Raw data ::
┌────────
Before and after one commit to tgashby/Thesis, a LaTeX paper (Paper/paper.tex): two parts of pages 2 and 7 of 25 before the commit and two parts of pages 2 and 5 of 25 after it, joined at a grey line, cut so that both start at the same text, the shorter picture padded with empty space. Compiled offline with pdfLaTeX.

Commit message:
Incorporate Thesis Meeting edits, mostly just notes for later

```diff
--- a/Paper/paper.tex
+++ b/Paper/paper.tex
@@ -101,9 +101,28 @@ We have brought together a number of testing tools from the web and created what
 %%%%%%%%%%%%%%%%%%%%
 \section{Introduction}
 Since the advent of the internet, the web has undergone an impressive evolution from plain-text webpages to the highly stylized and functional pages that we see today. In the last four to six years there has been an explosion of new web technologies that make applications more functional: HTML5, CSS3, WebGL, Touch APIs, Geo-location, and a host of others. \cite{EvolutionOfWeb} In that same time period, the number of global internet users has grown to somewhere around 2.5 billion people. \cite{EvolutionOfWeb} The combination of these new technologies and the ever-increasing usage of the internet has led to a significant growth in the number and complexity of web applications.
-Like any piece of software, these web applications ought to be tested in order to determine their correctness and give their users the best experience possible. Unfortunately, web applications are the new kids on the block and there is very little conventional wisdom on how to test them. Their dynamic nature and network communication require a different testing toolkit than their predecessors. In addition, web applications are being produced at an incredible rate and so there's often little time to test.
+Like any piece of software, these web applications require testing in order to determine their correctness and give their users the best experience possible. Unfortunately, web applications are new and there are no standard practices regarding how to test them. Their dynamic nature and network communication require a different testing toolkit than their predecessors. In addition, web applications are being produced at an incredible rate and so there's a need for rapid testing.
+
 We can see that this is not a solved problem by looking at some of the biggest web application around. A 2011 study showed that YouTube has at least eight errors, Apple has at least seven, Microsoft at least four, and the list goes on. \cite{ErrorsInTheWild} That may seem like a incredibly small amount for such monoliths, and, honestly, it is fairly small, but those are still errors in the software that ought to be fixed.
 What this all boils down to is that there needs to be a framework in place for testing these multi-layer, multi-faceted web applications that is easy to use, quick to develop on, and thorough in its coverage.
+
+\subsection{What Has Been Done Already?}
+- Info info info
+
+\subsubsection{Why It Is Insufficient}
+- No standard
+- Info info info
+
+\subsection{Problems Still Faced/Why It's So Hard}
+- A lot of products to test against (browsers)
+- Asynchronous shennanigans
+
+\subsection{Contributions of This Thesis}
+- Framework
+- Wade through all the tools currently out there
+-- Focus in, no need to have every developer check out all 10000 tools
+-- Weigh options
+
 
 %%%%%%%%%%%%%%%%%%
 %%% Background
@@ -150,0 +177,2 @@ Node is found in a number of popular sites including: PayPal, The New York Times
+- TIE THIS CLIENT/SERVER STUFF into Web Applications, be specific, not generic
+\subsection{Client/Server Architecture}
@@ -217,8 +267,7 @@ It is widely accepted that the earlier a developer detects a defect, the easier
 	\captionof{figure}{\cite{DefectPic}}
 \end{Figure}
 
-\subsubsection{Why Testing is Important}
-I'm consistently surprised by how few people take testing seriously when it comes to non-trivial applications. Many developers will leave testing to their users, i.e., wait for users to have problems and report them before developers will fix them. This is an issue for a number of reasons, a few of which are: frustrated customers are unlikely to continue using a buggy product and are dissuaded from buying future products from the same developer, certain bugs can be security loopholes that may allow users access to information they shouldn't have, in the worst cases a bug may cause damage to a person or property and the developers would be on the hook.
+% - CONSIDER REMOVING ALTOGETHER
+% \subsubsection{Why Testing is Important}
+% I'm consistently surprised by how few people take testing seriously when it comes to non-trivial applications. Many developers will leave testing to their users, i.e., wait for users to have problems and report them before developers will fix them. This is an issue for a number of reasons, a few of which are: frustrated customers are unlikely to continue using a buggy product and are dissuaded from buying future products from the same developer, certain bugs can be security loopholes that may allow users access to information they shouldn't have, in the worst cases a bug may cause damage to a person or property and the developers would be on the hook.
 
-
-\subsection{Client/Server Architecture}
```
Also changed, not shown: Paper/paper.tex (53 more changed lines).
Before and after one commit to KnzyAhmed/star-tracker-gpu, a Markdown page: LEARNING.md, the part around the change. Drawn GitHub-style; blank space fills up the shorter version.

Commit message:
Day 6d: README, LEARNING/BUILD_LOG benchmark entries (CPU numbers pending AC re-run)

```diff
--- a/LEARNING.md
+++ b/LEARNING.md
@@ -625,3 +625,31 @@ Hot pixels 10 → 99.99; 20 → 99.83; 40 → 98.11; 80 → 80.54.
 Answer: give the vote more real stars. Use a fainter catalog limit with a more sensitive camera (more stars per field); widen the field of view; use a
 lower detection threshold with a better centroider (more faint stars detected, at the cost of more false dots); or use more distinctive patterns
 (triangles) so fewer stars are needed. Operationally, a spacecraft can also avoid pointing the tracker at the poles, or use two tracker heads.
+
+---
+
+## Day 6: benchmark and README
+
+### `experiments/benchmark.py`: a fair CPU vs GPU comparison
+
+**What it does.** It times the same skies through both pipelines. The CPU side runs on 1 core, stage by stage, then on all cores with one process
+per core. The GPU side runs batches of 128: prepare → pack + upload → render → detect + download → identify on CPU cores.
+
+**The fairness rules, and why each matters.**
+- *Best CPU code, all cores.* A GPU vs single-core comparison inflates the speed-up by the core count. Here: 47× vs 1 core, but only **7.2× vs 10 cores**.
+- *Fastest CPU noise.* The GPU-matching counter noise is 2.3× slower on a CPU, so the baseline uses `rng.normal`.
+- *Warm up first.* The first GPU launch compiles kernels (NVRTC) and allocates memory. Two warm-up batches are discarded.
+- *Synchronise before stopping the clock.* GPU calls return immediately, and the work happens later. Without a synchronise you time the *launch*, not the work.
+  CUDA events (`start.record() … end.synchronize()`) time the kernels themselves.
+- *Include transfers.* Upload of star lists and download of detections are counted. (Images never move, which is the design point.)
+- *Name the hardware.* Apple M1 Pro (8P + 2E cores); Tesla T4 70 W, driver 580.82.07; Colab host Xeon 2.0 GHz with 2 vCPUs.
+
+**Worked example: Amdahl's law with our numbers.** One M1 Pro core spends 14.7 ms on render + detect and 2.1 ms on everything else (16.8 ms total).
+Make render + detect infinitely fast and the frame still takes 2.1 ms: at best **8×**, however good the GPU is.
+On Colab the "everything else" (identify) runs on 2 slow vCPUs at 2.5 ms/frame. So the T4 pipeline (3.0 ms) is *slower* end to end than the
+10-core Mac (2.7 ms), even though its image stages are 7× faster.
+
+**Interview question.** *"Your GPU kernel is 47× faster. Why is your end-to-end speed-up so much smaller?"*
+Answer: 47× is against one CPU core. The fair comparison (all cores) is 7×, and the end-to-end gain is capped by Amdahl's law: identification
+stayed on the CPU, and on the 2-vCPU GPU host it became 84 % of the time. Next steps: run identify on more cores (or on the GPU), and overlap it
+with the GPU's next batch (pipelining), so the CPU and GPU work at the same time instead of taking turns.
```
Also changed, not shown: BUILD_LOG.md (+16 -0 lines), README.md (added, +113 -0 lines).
└────────
Reply with one number, the count of lines in the data that contain "more".

Answer section ::
5